By teaching business courses, Lynn hopes that “[My] faith leavens who I am and what I do, regardless of where I am or what I’m doing.” He went on to explain how he must be intentional not to allow faith and work to migrate into parallel – but separate – spheres of life, as “It’s not too difficult to encounter value differences between the marketplace and in the way of Jesus.” Lynn’s aim is to emphasize the unique call of faith in life throughout the courses he teaches, and he is grateful that ACU has an abundance of resources available for spiritual formation. “It is truly unique and a joy”, he says, “to journey with students and colleagues. There’s so much more we have to learn and live together.”

Lynn also embraces the role as researcher. “I love to dig into ideas”, Lynn expressed. Scholarly opportunities are scarce at many faith-based institutions and he has been grateful that ACU and COBA encourage scholarly growth. Students and faculty alike are grateful for the steady presence Dr. Monty Lynn has been through the years. We look forward to learning and growing more from him in the years to come.

 

“Why I Teach” with David Perkins

Dr. David Perkins

A common theme among our faculty members is how many of them did not plan to become a professor after graduating college. This, too, was the case for Dr. David Perkins. In fact, teaching wasn’t even a thought for him until a position opened up at Harding University, his alma mater. When the dean called and asked him to teach principles of accounting, Perkins was almost through his MBA program, so he accepted the temporary position for a year. “That phone call was a life-changing event for me. I look at it as God giving me a nudge to consider teaching as a career”.

Perkins taught at Harding for 15 years after that, then joined the COBA family during its initial work to become AACSB accredited. His friend and college classmate, Dr. Monty Lynn, was a good contact for him at ACU while Perkins was making the arrangements to join the COBA faculty. Dr. Perkins was ready for a change, and has never regretted getting on board with COBA’s vision for excellence. He currently teaches Financial Accounting to undergraduates as well as graduate classes in the Master of Accountancy (MAcc) program and has led students on numerous study abroad programs with COBA.

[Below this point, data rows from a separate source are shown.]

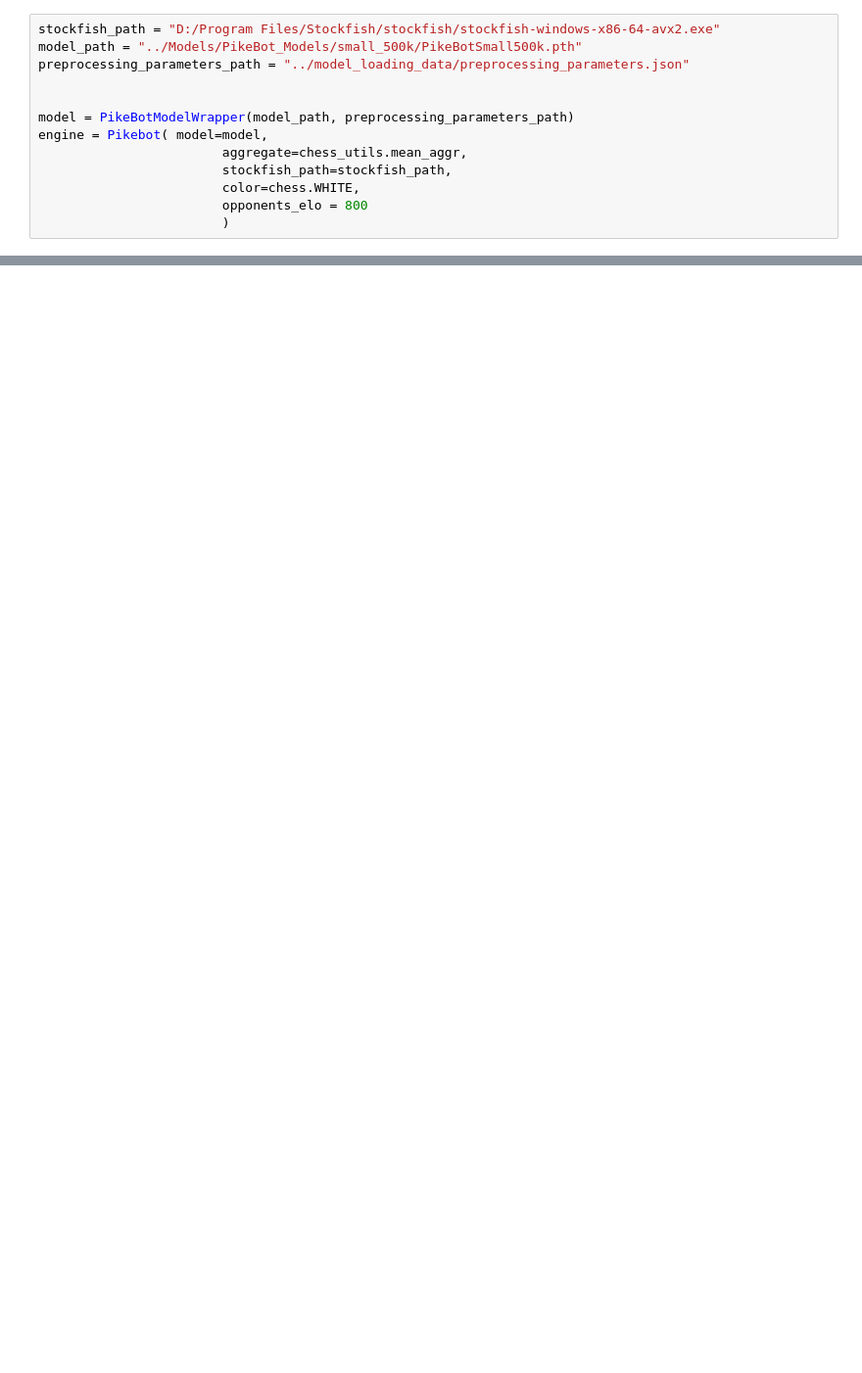
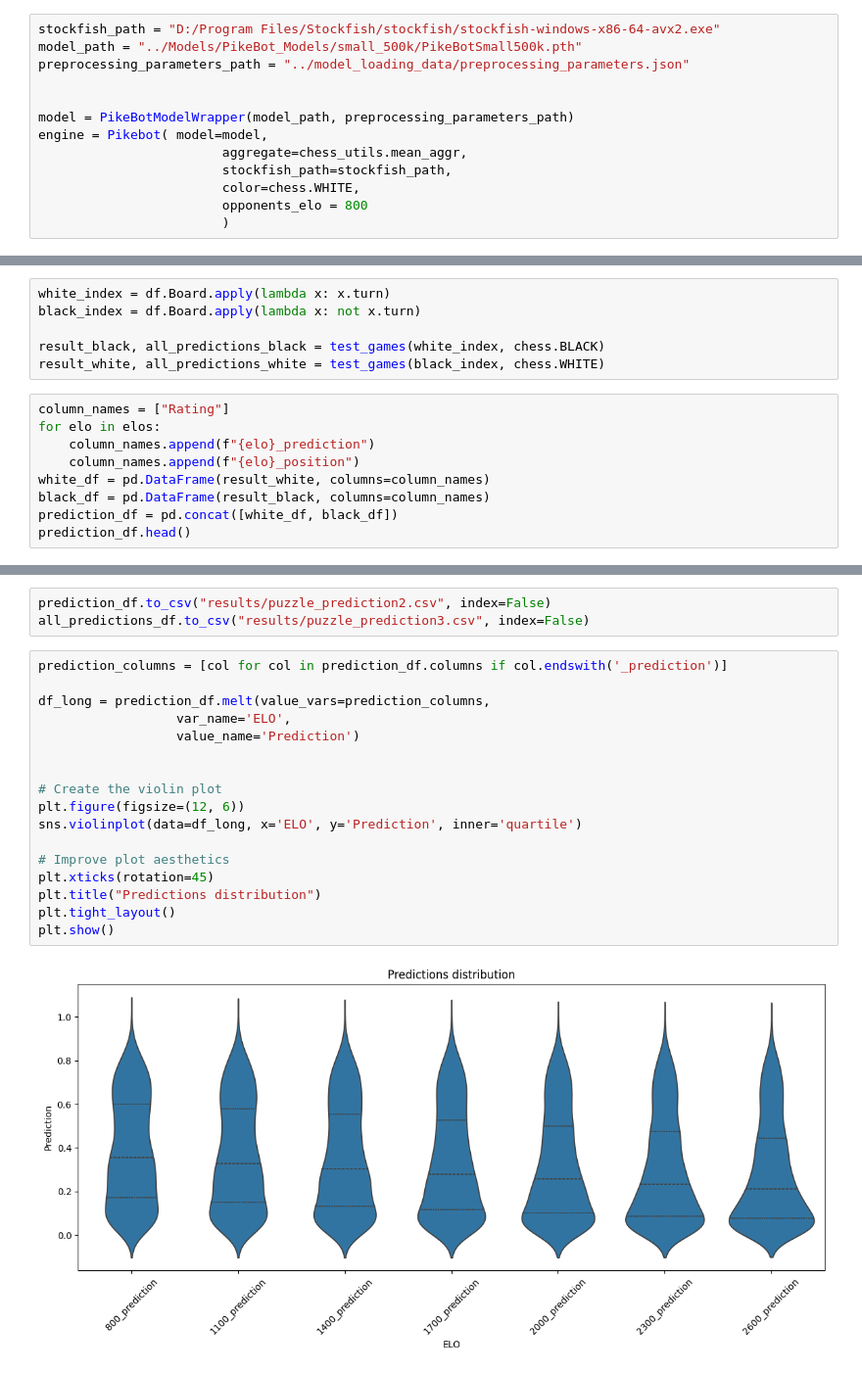
Before and after one commit to MatTheTab/PikeBot, a Jupyter notebook: evaluation/puzzles_rating.ipynb, the cells around one changed output, grey strips where cells are left out. Shown at 98% size. Cells and saved outputs as stored; diff of their text form; blank space fills up the shorter version.

Commit message:
rerun puzzle rating

```diff
--- a/evaluation/puzzles_rating.ipynb
+++ b/evaluation/puzzles_rating.ipynb
@@ -117,0 +121,15 @@ for i in range(5):
+# %%
+white_index = df.Board.apply(lambda x: x.turn)
+black_index = df.Board.apply(lambda x: not x.turn)
+
+result_black, all_predictions_black = test_games(white_index, chess.BLACK)
+result_white, all_predictions_white = test_games(black_index, chess.WHITE)
+# %%
+column_names = ["Rating"]
+for elo in elos:
+    column_names.append(f"{elo}_prediction")
+    column_names.append(f"{elo}_position")
+white_df = pd.DataFrame(result_white, columns=column_names)
+black_df = pd.DataFrame(result_black, columns=column_names)
+prediction_df = pd.concat([white_df, black_df])
+prediction_df.head()
@@ -117,0 +161,22 @@ for i in range(5):
+# %%
+prediction_df.to_csv("results/puzzle_prediction2.csv", index=False)
+all_predictions_df.to_csv("results/puzzle_prediction3.csv", index=False)
+# %%
+prediction_columns = [col for col in prediction_df.columns if col.endswith('_prediction')]
+
+df_long = prediction_df.melt(value_vars=prediction_columns,
+                  var_name='ELO',
+                  value_name='Prediction')
+
+
+# Create the violin plot
+plt.figure(figsize=(12, 6))
+sns.violinplot(data=df_long, x='ELO', y='Prediction', inner='quartile')
+
+# Improve plot aesthetics
+plt.xticks(rotation=45)
+plt.title("Predictions distribution")
+plt.tight_layout()
+plt.show()
+# %% [output]
+[figure, added]
```
Also changed, not shown: parts of 15 cells of this notebook.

When Perkins began to think about the impact of faith in his journey, he shared that it was humbling experience. “God opens doors of opportunity and sometimes he shuts others. That certainly helps with the decision-making process.” It is difficult for him to imagine what life would be like without faith, as it has played such a core part of his journey. He stressed that his faith doesn’t guarantee that he won’t ever doubt; still, in the midst of doubt, growth can be found. “God is my anchor” Perkins said. “Even when I stumble or stray, I know where to find Him… right there where He’s always been.”

Dr. Perkins explained that he enjoys teaching accounting not only to help students prepare for their future careers, but also in giving them more tools to make a better life. While initially Perkins wasn’t sure how different his teaching method was from other accounting classes at public schools, he’s been able to be more intentional about planting seeds in students’ minds that can grow into faith. He explained that in class,  he will “Try to apply the topics we cover to real life decisions so they will be positioned to make good choices.” Students who have had Perkins in class fondly recalled the ‘sermonettes’ he shared with them from time to time and were grateful for the weekly Bible study he offers outside of class for anyone willing to attend. 

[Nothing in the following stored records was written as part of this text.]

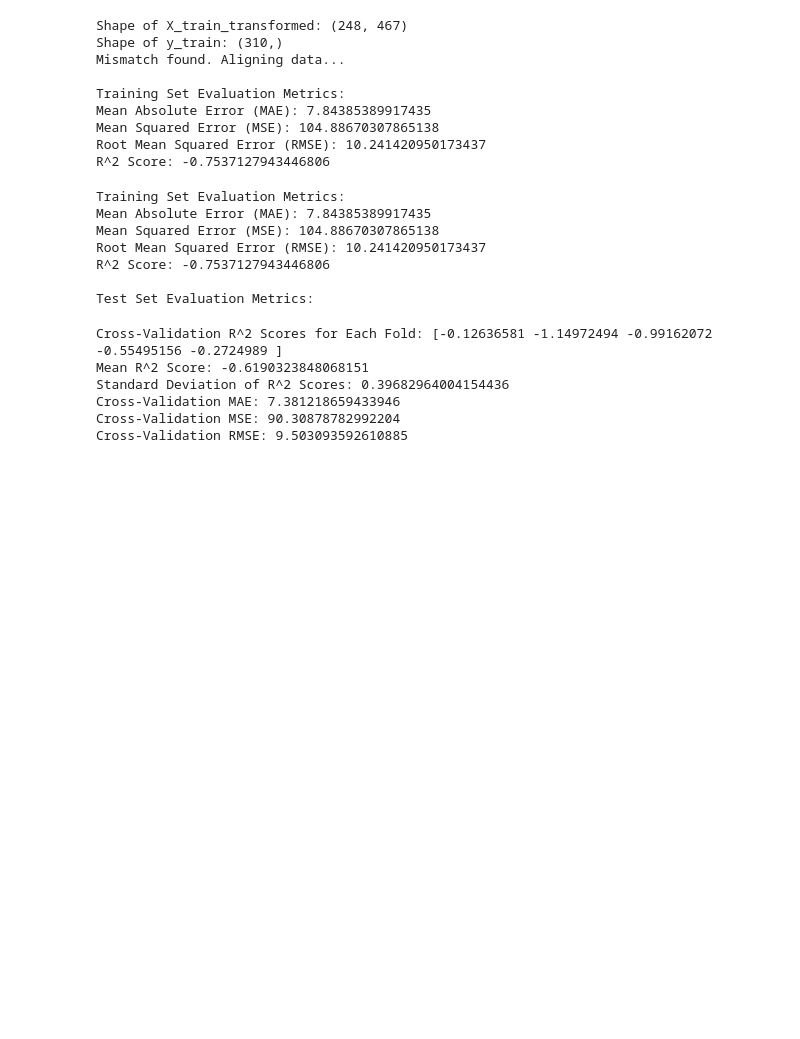
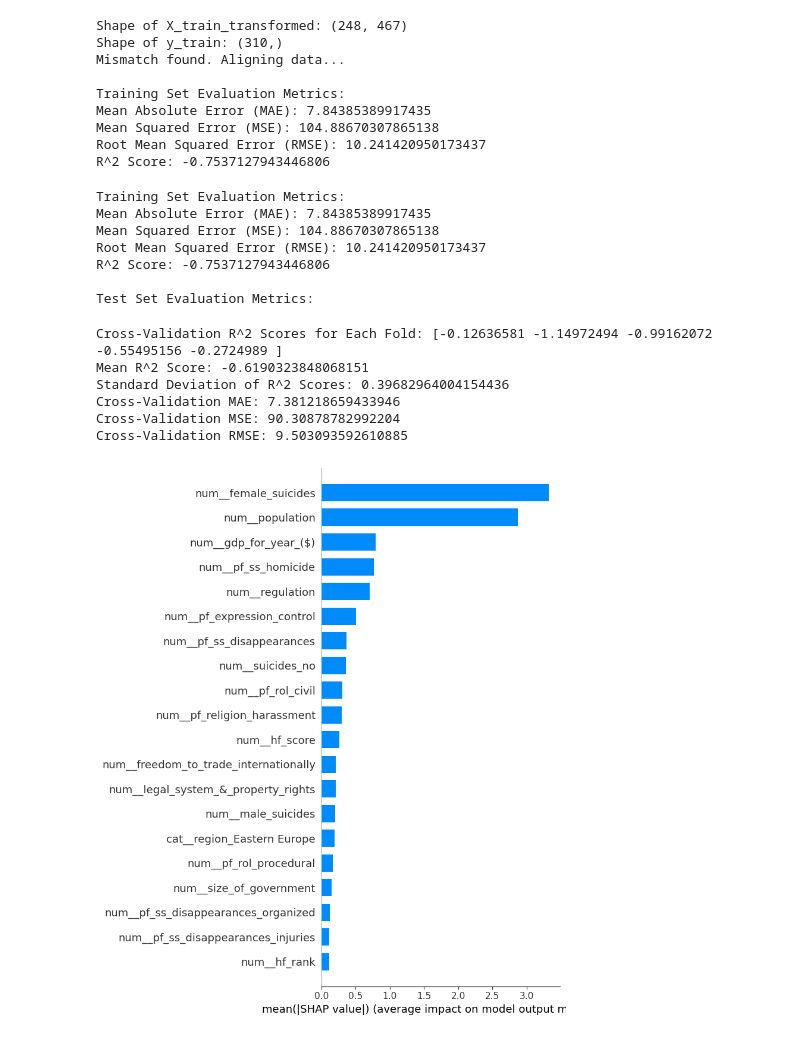
Before and after one commit to miamelaniemoor/human-freedom-and-suicide, a Jupyter notebook: Untitled.ipynb, the cells around one changed output. Cells and saved outputs as stored; diff of their text form; code cells hidden in the pictures; blank space fills up the shorter version.

Commit message:
some more graphs

```diff
--- a/Untitled.ipynb
+++ b/Untitled.ipynb
@@ -1825,3 +1848,26 @@ Standard Deviation of R^2 Scores: 0.39682964004154436
 Cross-Validation MAE: 7.381218659433946
 Cross-Validation MSE: 90.30878782992204
 Cross-Validation RMSE: 9.503093592610885
+# %%
+import shap
+
+# Transform the training data using the preprocessing pipeline
+X_train_transformed = pipeline.named_steps['preprocessor'].transform(X_train)
+
+# Convert sparse matrix to dense format if needed
+if hasattr(X_train_transformed, "toarray"):
+    X_train_transformed = X_train_transformed.toarray()
+
+# Extract feature names
+feature_names = pipeline.named_steps['preprocessor'].get_feature_names_out()
+
+# Initialize SHAP explainer for the XGBoost model
+explainer = shap.Explainer(pipeline.named_steps['model'], X_train_transformed)
+
+# Compute SHAP values
+shap_values = explainer(X_train_transformed)
+
+# Summarize SHAP values to find global feature importance
+shap.summary_plot(shap_values, X_train_transformed, feature_names=feature_names, plot_type="bar")
+# %% [output]
+[figure, added]
```
Also changed, not shown: parts of 17 cells of this notebook, 2 other files.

Dr. Perkins with students this summer during Study Abroad to Oxford and Leipzig.

Dr. Perkins explained that his desire for students is for them to see college as an opportunity to develop their God-given skills – even if they don’t know what they want to do yet. He remembered being in a similar position at their age, of being unsure about what life would look like after college. His best advice was this, “Develop your talents, develop your character, develop friendships, develop your faith… then see what opportunities God brings your way”.

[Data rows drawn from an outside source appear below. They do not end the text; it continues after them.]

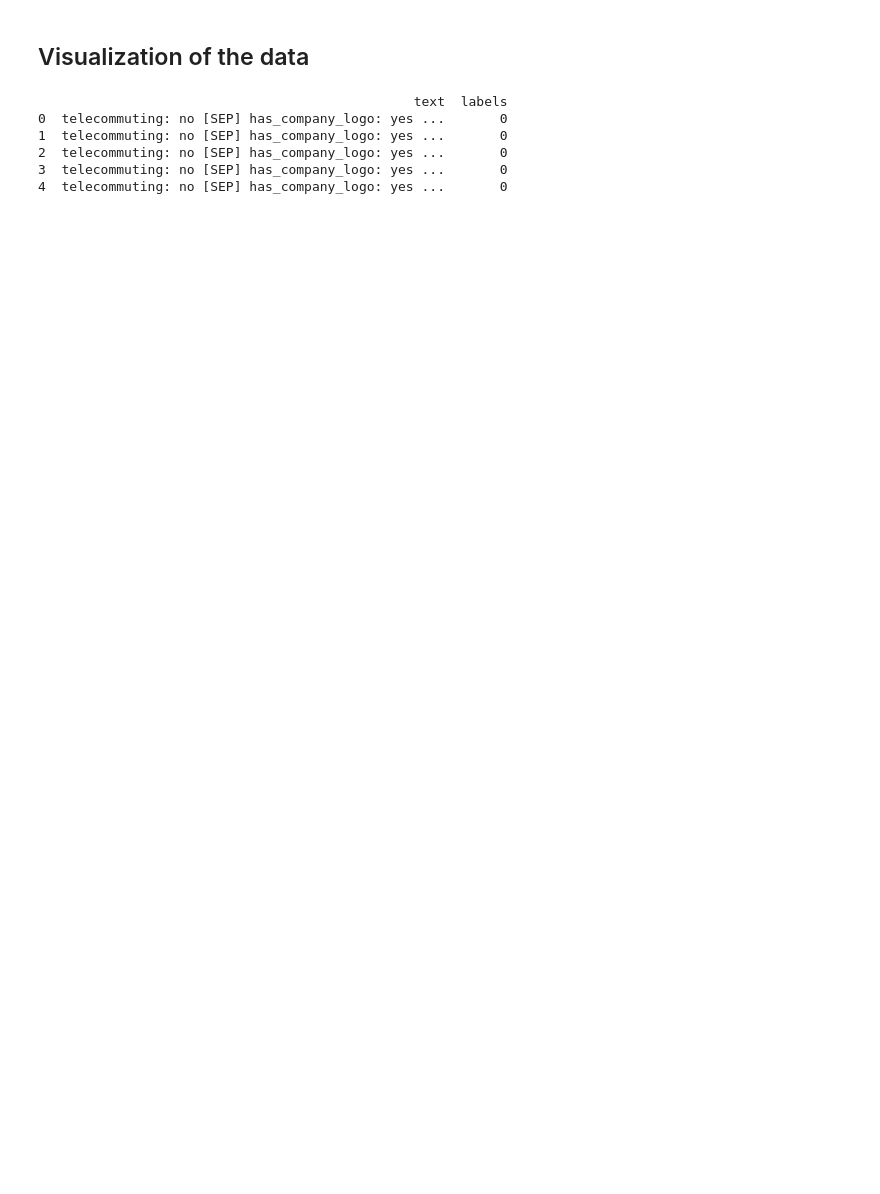
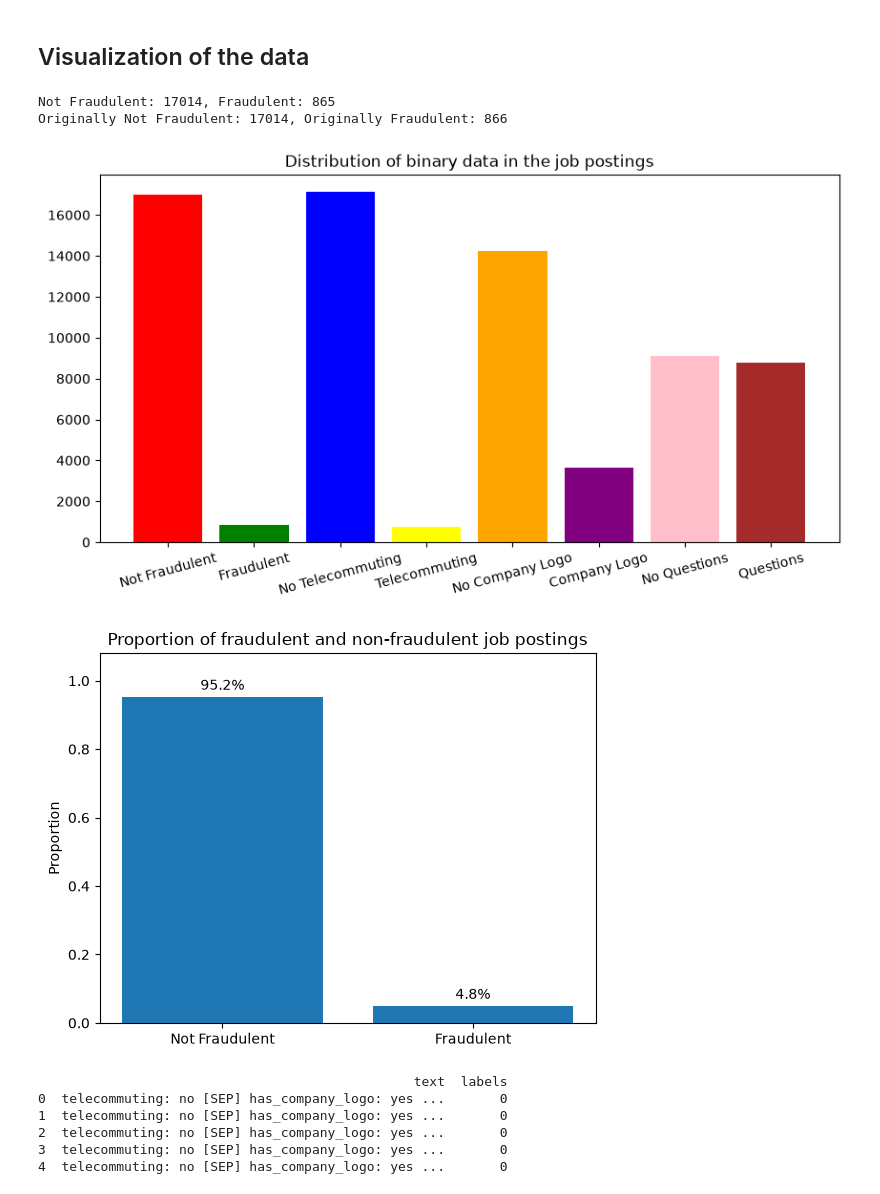
Before and after one commit to arnarlj/BERT-finetuning-dml, a Jupyter notebook: src/test.ipynb, the cells around one changed output. Drawn from its saved outputs; the diff is of its cells as text; code cells hidden in the pictures; blank space fills up the shorter version.

```diff
--- a/src/test.ipynb
+++ b/src/test.ipynb
@@ -22,7 +22,7 @@ from sklearn.metrics import precision_recall_curve, classification_report, confu
 
 
 RELOAD_MODEL = False
-skip_unnecessary_stuff = True
+skip_unnecessary_stuff = False
 skip_training = True
 # %%
 path = "google-bert/bert-base-cased"
@@ -88,25 +88,32 @@ company_profile: 3308
 # %%
 
 if not skip_unnecessary_stuff:
     org1, org2 = dataset.fraudulent.value_counts()
     x1,x2 = no_empty.fraudulent.value_counts()
     x3,x4 = no_empty.telecommuting.value_counts()
     x5,x6 = no_empty.has_company_logo.value_counts()
     x7,x8 = no_empty.has_questions.value_counts()
     print(f"Not Fraudulent: {x1}, Fraudulent: {x2}")
     print(f"Originally Not Fraudulent: {org1}, Originally Fraudulent: {org2}")
     #plotting the distribution of fraudulent and non-fraudulent job postings
 
     plt.figure(figsize=(10,5))
     plt.bar(["Not Fraudulent", "Fraudulent", "No Telecommuting", "Telecommuting", "No Company Logo", "Company Logo", "No Questions", "Questions"], [x1, x2, x3, x4, x5, x6, x7, x8], color=["red", "green", "blue", "yellow", "orange", "purple", "pink", "brown"])
     plt.title("Distribution of binary data in the job postings")
     plt.xticks(rotation=15)
     # fraudulent normalizeed
     x1,x2 = no_empty.fraudulent.value_counts(normalize=True)
     plt.figure()
-    plt.bar(["Not Fraudulent", "Fraudulent"], [x1, x2])
+    bars = plt.bar(["Not Fraudulent", "Fraudulent"], [x1, x2])
+    plt.bar_label(bars, labels=[f"{x1:.1%}", f"{x2:.1%}"], padding=3)
+    plt.ylim(0, 1.08)
     plt.ylabel("Proportion")
     plt.title("Proportion of fraudulent and non-fraudulent job postings")
+# %% [output]
+Not Fraudulent: 17014, Fraudulent: 865
+Originally Not Fraudulent: 17014, Originally Fraudulent: 866
+[figure, added]
+[figure, added]
 # %%
 # more preprocessing for LLM input
 # concatenate the text columns and binary columns into a single string for each row
```
Also changed, not shown: parts of 12 cells of this notebook.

ACU is fortunate and thankful to have Dr. Perkins – not only for his knowledge and wisdom, but for his character and heart for his students.